It’s fitting, then, that Monday’s homage was to the Dee-Deron-Luther era. One of the halcyon moments in program history. A level that the Illini have been chasing since.
That makes the current Illini’s national ranking rather notable. It’s the highest since the 2004-05 team had the top spot in the final Associated Press Top 25 poll that season.
To think, Illinois set a program record for most losses in a season just two years ago. That 12-21 mark in the 2018-19 season was, if not rock bottom, at least in the neighborhood.
Momentum for more started building last season with a nine-win turnaround but no final reward, with the NCAA tournament canceled in the early stages of the COVID-19 pandemic in the United States.
Success has only grown this season, and that return to the NCAA tournament — what will be a first since 2013 — is now in sight.
“It’s just the process,” Illinois coach Brad Underwood said. “There’s no timeframe on a process, really. You want it sooner than later, obviously, but there’s certain things you don’t rush. It takes everybody. It takes a great administration. It takes a great coaching staff. It obviously takes great players.
“We’ve been very fortunate in the recruiting game that we found guys that fit our character and fit our system. Then it can happen. It’s just the process. I’m excited about that because it’s where I believe this program should be and has the capability to be. Is it there every year? I hope so, but I think, overall, we’re laying a great foundation for the future.”
That the NCAA tournament is in sight a year after it was snatched away from an Illinois team set to break its seven-year tourney drought is all the Illini have been working toward this season. The “final chapter,” as Underwood calls it, is all they’ve talked about, and they’re feeling good knowing a top seed in the NCAA tournament is there for the taking.
“I think every coach in the country talks about March, and we all know it’s March Madness,” Underwood said. “Everybody has fought different battles. Every player’s had to make sacrifices, and now we’re getting closer to that finish line. For us, it’s a little different because we’ve been building, and we’ve been trying to get there.

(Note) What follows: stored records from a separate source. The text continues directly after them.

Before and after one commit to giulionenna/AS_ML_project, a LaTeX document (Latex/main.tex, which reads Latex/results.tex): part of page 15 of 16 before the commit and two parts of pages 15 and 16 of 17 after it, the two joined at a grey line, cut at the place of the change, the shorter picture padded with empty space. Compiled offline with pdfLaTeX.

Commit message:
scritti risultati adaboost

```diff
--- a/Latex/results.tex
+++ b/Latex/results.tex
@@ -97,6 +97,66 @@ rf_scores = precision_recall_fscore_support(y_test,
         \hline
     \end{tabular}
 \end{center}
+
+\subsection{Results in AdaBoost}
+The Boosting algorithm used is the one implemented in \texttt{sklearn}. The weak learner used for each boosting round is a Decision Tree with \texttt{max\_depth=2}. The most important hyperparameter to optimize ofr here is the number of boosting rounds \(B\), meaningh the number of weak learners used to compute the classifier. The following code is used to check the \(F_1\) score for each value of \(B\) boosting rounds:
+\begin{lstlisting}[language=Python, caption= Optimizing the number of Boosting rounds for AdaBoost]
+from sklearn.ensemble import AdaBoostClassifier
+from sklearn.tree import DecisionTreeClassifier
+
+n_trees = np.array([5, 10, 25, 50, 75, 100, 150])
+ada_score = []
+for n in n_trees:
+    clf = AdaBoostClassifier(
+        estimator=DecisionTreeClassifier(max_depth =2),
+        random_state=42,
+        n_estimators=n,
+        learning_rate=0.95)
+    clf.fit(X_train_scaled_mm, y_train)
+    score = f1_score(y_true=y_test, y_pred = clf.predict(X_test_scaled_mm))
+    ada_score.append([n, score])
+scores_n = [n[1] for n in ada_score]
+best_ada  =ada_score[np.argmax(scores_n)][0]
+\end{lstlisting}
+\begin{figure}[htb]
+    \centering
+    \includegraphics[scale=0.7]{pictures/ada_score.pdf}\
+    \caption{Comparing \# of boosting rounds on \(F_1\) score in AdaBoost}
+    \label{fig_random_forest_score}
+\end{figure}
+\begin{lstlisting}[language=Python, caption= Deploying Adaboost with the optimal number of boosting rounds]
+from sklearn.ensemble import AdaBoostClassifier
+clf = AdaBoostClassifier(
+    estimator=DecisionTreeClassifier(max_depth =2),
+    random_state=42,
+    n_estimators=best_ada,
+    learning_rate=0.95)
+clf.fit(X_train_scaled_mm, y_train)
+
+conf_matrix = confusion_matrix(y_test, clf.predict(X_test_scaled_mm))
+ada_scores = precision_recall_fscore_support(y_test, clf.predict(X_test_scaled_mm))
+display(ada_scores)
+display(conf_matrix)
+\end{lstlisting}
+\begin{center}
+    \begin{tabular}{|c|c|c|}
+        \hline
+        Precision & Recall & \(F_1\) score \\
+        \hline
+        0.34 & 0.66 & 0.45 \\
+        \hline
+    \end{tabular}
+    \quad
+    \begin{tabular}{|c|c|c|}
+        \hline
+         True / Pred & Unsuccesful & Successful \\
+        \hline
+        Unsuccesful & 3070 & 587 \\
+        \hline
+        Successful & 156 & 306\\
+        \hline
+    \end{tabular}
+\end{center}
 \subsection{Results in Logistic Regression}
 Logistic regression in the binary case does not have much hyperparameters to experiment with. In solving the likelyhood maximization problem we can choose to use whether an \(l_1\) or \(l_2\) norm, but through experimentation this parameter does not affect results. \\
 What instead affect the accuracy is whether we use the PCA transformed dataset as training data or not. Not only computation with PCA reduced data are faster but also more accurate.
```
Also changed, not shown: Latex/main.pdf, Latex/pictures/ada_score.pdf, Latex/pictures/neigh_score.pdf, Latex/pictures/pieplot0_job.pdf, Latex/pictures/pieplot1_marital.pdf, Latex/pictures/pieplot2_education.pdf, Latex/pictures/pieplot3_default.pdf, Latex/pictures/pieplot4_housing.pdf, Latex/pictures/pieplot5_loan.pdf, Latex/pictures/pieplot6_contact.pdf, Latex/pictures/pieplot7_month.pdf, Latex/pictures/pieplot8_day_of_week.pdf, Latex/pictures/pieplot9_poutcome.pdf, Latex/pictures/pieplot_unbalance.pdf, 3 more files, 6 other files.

“We didn’t get there last year. … That was taken from them last year. As we draw closer and nearer to that, absolutely, I think it means a lot to this team.”
Curbelo knows bits and pieces of Illinois basketball history. That the 2004-05 Illini outfit was an elite team is at that top of that list. The Vega Baja, Puerto Rico, native feels pretty good about his team, too.
“We’re just trying to do something like that or even better,” Curbelo said. “Personally, the team we have is capable of at least the Elite Eight. There’s no ceiling after that. After that, it’s either national championship or nothing.”
Wrapping up the regular season at Michigan and at Ohio State simply provides two more challenges along the way for an Illinois team thinking big. Curbelo called them both “statement games.”
“I love it,” the freshman guard continued. “That’s what I’m here for. I love the challenge. I love big stages, big teams. … I think if we come in mentally prepared and ready to go from the get go, I don’t think there’s any fatigue or tiredness that could stop us. When we’re mentally dialed in, we’re a very, very hard team to stop.”